Consultant Deborah Bachrach said early results from states that have expanded their Medicaid program are showing significant results. “In the last 18 months, a lot of studies are coming out including one just last week out of the federal government on the economics,” she said. “Obviously, uninsured rates are dropping more quickly in states that expanded.” Beyond that, she said, states that haven’t expanded have nearly double the percentage of rural hospitals at risk of closure; hospital uncompensated care costs have dropped by large amounts – more than $1 billion in Arkansas alone – and state budgets have seen net positive impacts.
“Sometimes it’s more than enough to sustain the expansion past 2016,” she said. “In some states it’s a dent but it’s not enough, it really depends on your current programs. But every state is seeing savings, and in both Arkansas and Kentucky, the savings and new revenue were enough to cover the cost in 2021. There’s tons of studies behind this.”

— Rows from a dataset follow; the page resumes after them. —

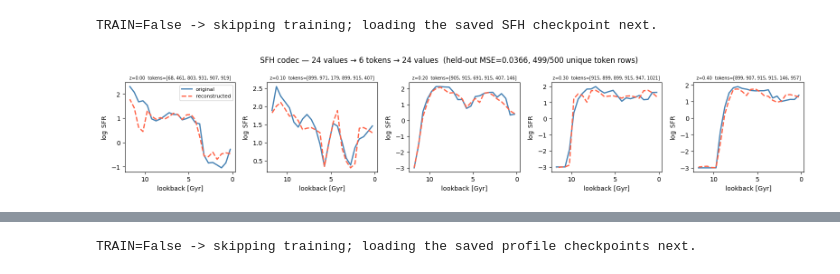
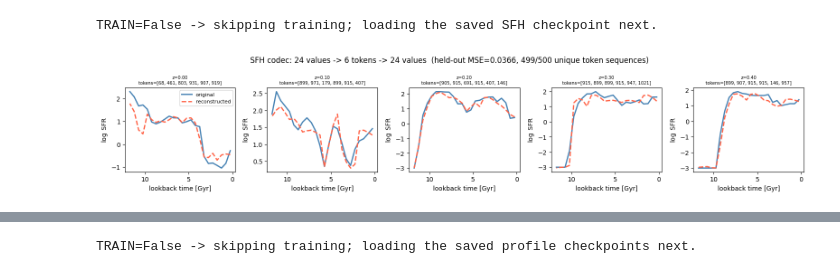
Before and after one commit to yueyingn/Multimodal-galaxy-tutorial, a Jupyter notebook: tutorial-1-codecs.ipynb, the cells around one changed output, grey strips where cells are left out. Drawn from its saved outputs; the diff is of its cells as text; code cells hidden in the pictures.

```diff
--- a/tutorial-1-codecs.ipynb
+++ b/tutorial-1-codecs.ipynb
@@ -108,22 +168,26 @@ from sim.modalities import (
     SimSFR, SimMstar, SimMhalo, SimR200, SimMbh, SimEgyRM, SimRMpow, SimRedshift,
 )
 
-# Held-out validation set: 500 galaxies, 100 per redshift (z=0.0-0.4), fair-sampled.
-# The SAME fixed IMG_NORM is applied here as during training -> in-distribution images.
+# Held-out validation set:
+# 500 galaxies total, 100 per redshift from z=0.0 to z=0.4.
+# Use the same fixed image normalization as training so validation images remain in-distribution.
 val_ds = GalaxyDataset([VAL_FILE], normalize_images=True, img_norm=IMG_NORM)
 zred = np.round(1.0 / val_ds.scale_factor.numpy() - 1.0, 2)
+
 # one representative galaxy per redshift for the reconstruction panels
 reps = [int(np.where(zred == zz)[0][0]) for zz in sorted(set(zred.tolist()))]
 
 if TRAIN:
     # The full multi-redshift training set (19,118 galaxies across 5 snapshots).
     train_ds = GalaxyDataset(TRAIN_FILES, normalize_images=True, img_norm=IMG_NORM)
-    print(f"train={len(train_ds)}  val={len(val_ds)}  redshifts={sorted(set(zred.tolist()))}")
+    print(f"train={len(train_ds)}  val={len(val_ds)}",f"redshifts={[round(float(z), 2) for z in sorted(set(zred.tolist()))]}")
 else:
     train_ds = None
-    print(f"LOAD pass: val={len(val_ds)} galaxies  redshifts={sorted(set(zred.tolist()))}")
+    print(
+    f"LOAD pass: val={len(val_ds)} galaxies,", f"redshifts={[round(float(z), 2) for z in sorted(set(zred.tolist()))]}")
 
-# Fixed axes shared by all galaxies (needed by the 1-D codecs on decode).
+# Fixed axes shared by all galaxies.
+# These are required by the 1-D codecs during decoding.
 time_grid   = val_ds.sfh[0, 0, :].clone()
 radius_grid = val_ds.gas_prof[0, 0, :].clone()
 # %% [output]
@@ -311,27 +548,39 @@ else:
 # %% [output]
 TRAIN=False -> skipping training; loading the saved SFH checkpoint next.
 # %%
-# Load the best checkpoint and reconstruct on the held-out multi-z val set.
+# Load the trained SFH codec and evaluate it on the held-out validation split.
+# Round trip: 24-point SFH -> 6 token IDs -> reconstructed 24-point SFH.
+
 sfh_codec = load_codec(SFHCodec(), SimSFH)
 sfh_codec.set_time_grid(time_grid.to(DEVICE))
+sfh_codec.eval()
 
-x = val_ds.sfh.to(DEVICE)
+sfh = val_ds.sfh.to(DEVICE)
 with torch.no_grad():
-    tokens = sfh_codec.encode(SimSFH(value=x))
-    recon  = sfh_codec.decode(tokens).value.cpu()
-mse  = ((val_ds.sfh[:, 1:2] - recon[:, 1:2]) ** 2).mean().item()
+    tokens = sfh_codec.encode(SimSFH(value=sfh))
+    recon = sfh_codec.decode(tokens).value.cpu()
+
+# The SFH tensor stores both the time grid and SFR values; evaluate only the SFR channel.
+true_sfr, recon_sfr = val_ds.sfh[:, 1], recon[:, 1]
+mse = ((true_sfr - recon_sfr) ** 2).mean().item()
 uniq = int(torch.unique(tokens.cpu(), dim=0).shape[0])
 
-fig, axes = plt.subplots(1, len(reps), figsize=(3.2 * len(reps), 3.2))
-for ax, gi in zip(axes, reps):
-    ax.plot(time_grid, val_ds.sfh[gi, 1], color="steelblue", lw=2, label="original")
-    ax.plot(time_grid, recon[gi, 1],      color="tomato", lw=2, ls="--", label="reconstructed")
-    ax.invert_xaxis(); ax.set_xlabel("lookback [Gyr]"); ax.set_ylabel(r"$\log$ SFR")
-    ax.set_title(f"z={zred[gi]:.2f}  tokens={tokens[gi].tolist()}", fontsize=7)
-axes[0].legend(fontsize=8)
-fig.suptitle(f"SFH codec — 24 values → 6 tokens → 24 values  "
-             f"(held-out MSE={mse:.4f}, {uniq}/{len(val_ds)} unique token rows)")
-fig.tight_layout(); plt.show()
+fig, axes = plt.subplots(1, len(reps), figsize=(3.2 * len(reps), 3.2), squeeze=False)
+for ax, gi in zip(axes.ravel(), reps):
+    ax.plot(time_grid, true_sfr[gi], color="steelblue", lw=2, label="original")
+    ax.plot(time_grid, recon_sfr[gi], color="tomato", lw=2, ls="--", label="reconstructed")
+    ax.invert_xaxis()
+    ax.set_xlabel("lookback time [Gyr]")
+    ax.set_ylabel(r"$\log$ SFR")
+    ax.set_title(f"z={zred[gi]:.2f}\ntokens={tokens[gi].tolist()}", fontsize=7)
+
+axes.ravel()[0].legend(fontsize=8)
+fig.suptitle(
+    f"SFH codec: 24 values -> 6 tokens -> 24 values  "
+    f"(held-out MSE={mse:.4f}, {uniq}/{len(val_ds)} unique token sequences)"
+)
+fig.tight_layout()
+plt.show()
 # %% [output]
-[figure, old version]
+[figure, new version]
 # %% [markdown]
```
Also changed, not shown: parts of 29 cells of this notebook, 1 other file.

Arkansas projects a net positive impact on its state budget of $637 million from 2017 to 2021. Kentucky has had a $300 million net positive impact on its state general fund in two years, and projects $820 million in savings from 2014 to 2021. New Mexico’s expansion is projected to create a $316 million surplus in its state general fund between 2014 and 2021.